TASK REQUIREMENTS -
Only an exact copy of the entries will serve as the answer.

(User interface change data)
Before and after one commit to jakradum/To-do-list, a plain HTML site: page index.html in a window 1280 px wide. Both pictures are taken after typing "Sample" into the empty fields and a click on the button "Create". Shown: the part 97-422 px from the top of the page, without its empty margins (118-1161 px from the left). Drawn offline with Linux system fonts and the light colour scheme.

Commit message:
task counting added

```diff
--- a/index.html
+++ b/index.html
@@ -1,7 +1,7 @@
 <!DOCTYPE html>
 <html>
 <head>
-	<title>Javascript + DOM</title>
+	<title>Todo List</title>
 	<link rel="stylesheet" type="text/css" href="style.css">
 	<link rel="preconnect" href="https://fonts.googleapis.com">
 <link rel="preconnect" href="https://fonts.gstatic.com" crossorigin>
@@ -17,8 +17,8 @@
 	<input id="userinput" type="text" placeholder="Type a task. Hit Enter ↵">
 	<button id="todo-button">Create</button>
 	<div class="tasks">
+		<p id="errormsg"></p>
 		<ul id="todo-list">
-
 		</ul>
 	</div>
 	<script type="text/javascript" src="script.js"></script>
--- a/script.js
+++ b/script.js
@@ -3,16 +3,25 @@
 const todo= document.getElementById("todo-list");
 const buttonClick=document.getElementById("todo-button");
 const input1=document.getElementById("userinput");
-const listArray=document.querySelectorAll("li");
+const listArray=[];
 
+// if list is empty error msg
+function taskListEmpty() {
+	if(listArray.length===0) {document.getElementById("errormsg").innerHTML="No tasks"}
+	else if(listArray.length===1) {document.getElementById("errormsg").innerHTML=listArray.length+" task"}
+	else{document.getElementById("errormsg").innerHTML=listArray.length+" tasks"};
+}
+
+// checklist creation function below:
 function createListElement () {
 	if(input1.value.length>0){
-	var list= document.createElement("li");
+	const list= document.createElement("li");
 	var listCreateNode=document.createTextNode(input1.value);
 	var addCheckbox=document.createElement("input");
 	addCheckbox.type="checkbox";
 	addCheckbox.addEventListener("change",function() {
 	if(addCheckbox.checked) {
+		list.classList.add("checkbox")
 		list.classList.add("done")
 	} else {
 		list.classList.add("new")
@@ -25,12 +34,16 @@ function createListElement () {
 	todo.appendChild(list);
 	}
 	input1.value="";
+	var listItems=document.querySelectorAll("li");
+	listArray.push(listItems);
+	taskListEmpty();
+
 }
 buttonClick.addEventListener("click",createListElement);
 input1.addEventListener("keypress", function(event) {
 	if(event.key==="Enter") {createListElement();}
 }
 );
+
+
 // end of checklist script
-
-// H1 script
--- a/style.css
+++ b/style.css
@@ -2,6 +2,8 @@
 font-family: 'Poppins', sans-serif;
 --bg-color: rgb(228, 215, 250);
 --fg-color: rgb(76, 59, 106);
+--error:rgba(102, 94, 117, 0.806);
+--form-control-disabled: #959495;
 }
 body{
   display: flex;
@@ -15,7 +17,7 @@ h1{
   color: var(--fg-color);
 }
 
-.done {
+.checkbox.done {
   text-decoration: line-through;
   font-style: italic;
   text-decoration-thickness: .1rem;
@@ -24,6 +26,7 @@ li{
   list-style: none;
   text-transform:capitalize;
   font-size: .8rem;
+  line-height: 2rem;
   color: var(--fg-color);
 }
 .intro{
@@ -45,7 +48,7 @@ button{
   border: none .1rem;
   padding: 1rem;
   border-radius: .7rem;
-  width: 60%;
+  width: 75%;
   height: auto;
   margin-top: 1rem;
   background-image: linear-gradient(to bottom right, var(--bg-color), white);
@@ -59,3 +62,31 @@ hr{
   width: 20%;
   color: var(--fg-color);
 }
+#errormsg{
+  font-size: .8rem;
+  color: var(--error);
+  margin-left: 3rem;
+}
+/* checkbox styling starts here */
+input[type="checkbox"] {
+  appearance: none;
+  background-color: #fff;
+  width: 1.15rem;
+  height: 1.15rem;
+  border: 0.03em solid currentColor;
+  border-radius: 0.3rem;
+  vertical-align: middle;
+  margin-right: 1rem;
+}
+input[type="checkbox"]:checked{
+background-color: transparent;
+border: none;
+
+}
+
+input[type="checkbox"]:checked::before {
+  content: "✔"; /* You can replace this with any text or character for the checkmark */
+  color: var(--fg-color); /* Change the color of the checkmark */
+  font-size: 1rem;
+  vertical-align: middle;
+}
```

OUTPUT FOR THIS EXERCISE -
Before and after one commit to jakradum/To-do-list, a plain HTML site: page index.html in a window 1280 px wide. Both pictures are taken after typing "Sample" into the empty fields and a click on the button "Create". Shown: the part 97-422 px from the top of the page, without its empty margins (118-1161 px from the left). Drawn offline with Linux system fonts and the light colour scheme.

Commit message:
task counting added

```diff
--- a/index.html
+++ b/index.html
@@ -1,7 +1,7 @@
 <!DOCTYPE html>
 <html>
 <head>
-	<title>Javascript + DOM</title>
+	<title>Todo List</title>
 	<link rel="stylesheet" type="text/css" href="style.css">
 	<link rel="preconnect" href="https://fonts.googleapis.com">
 <link rel="preconnect" href="https://fonts.gstatic.com" crossorigin>
@@ -17,8 +17,8 @@
 	<input id="userinput" type="text" placeholder="Type a task. Hit Enter ↵">
 	<button id="todo-button">Create</button>
 	<div class="tasks">
+		<p id="errormsg"></p>
 		<ul id="todo-list">
-
 		</ul>
 	</div>
 	<script type="text/javascript" src="script.js"></script>
--- a/script.js
+++ b/script.js
@@ -3,16 +3,25 @@
 const todo= document.getElementById("todo-list");
 const buttonClick=document.getElementById("todo-button");
 const input1=document.getElementById("userinput");
-const listArray=document.querySelectorAll("li");
+const listArray=[];
 
+// if list is empty error msg
+function taskListEmpty() {
+	if(listArray.length===0) {document.getElementById("errormsg").innerHTML="No tasks"}
+	else if(listArray.length===1) {document.getElementById("errormsg").innerHTML=listArray.length+" task"}
+	else{document.getElementById("errormsg").innerHTML=listArray.length+" tasks"};
+}
+
+// checklist creation function below:
 function createListElement () {
 	if(input1.value.length>0){
-	var list= document.createElement("li");
+	const list= document.createElement("li");
 	var listCreateNode=document.createTextNode(input1.value);
 	var addCheckbox=document.createElement("input");
 	addCheckbox.type="checkbox";
 	addCheckbox.addEventListener("change",function() {
 	if(addCheckbox.checked) {
+		list.classList.add("checkbox")
 		list.classList.add("done")
 	} else {
 		list.classList.add("new")
@@ -25,12 +34,16 @@ function createListElement () {
 	todo.appendChild(list);
 	}
 	input1.value="";
+	var listItems=document.querySelectorAll("li");
+	listArray.push(listItems);
+	taskListEmpty();
+
 }
 buttonClick.addEventListener("click",createListElement);
 input1.addEventListener("keypress", function(event) {
 	if(event.key==="Enter") {createListElement();}
 }
 );
+
+
 // end of checklist script
-
-// H1 script
--- a/style.css
+++ b/style.css
@@ -2,6 +2,8 @@
 font-family: 'Poppins', sans-serif;
 --bg-color: rgb(228, 215, 250);
 --fg-color: rgb(76, 59, 106);
+--error:rgba(102, 94, 117, 0.806);
+--form-control-disabled: #959495;
 }
 body{
   display: flex;
@@ -15,7 +17,7 @@ h1{
   color: var(--fg-color);
 }
 
-.done {
+.checkbox.done {
   text-decoration: line-through;
   font-style: italic;
   text-decoration-thickness: .1rem;
@@ -24,6 +26,7 @@ li{
   list-style: none;
   text-transform:capitalize;
   font-size: .8rem;
+  line-height: 2rem;
   color: var(--fg-color);
 }
 .intro{
@@ -45,7 +48,7 @@ button{
   border: none .1rem;
   padding: 1rem;
   border-radius: .7rem;
-  width: 60%;
+  width: 75%;
   height: auto;
   margin-top: 1rem;
   background-image: linear-gradient(to bottom right, var(--bg-color), white);
@@ -59,3 +62,31 @@ hr{
   width: 20%;
   color: var(--fg-color);
 }
+#errormsg{
+  font-size: .8rem;
+  color: var(--error);
+  margin-left: 3rem;
+}
+/* checkbox styling starts here */
+input[type="checkbox"] {
+  appearance: none;
+  background-color: #fff;
+  width: 1.15rem;
+  height: 1.15rem;
+  border: 0.03em solid currentColor;
+  border-radius: 0.3rem;
+  vertical-align: middle;
+  margin-right: 1rem;
+}
+input[type="checkbox"]:checked{
+background-color: transparent;
+border: none;
+
+}
+
+input[type="checkbox"]:checked::before {
+  content: "✔"; /* You can replace this with any text or character for the checkmark */
+  color: var(--fg-color); /* Change the color of the checkmark */
+  font-size: 1rem;
+  vertical-align: middle;
+}
```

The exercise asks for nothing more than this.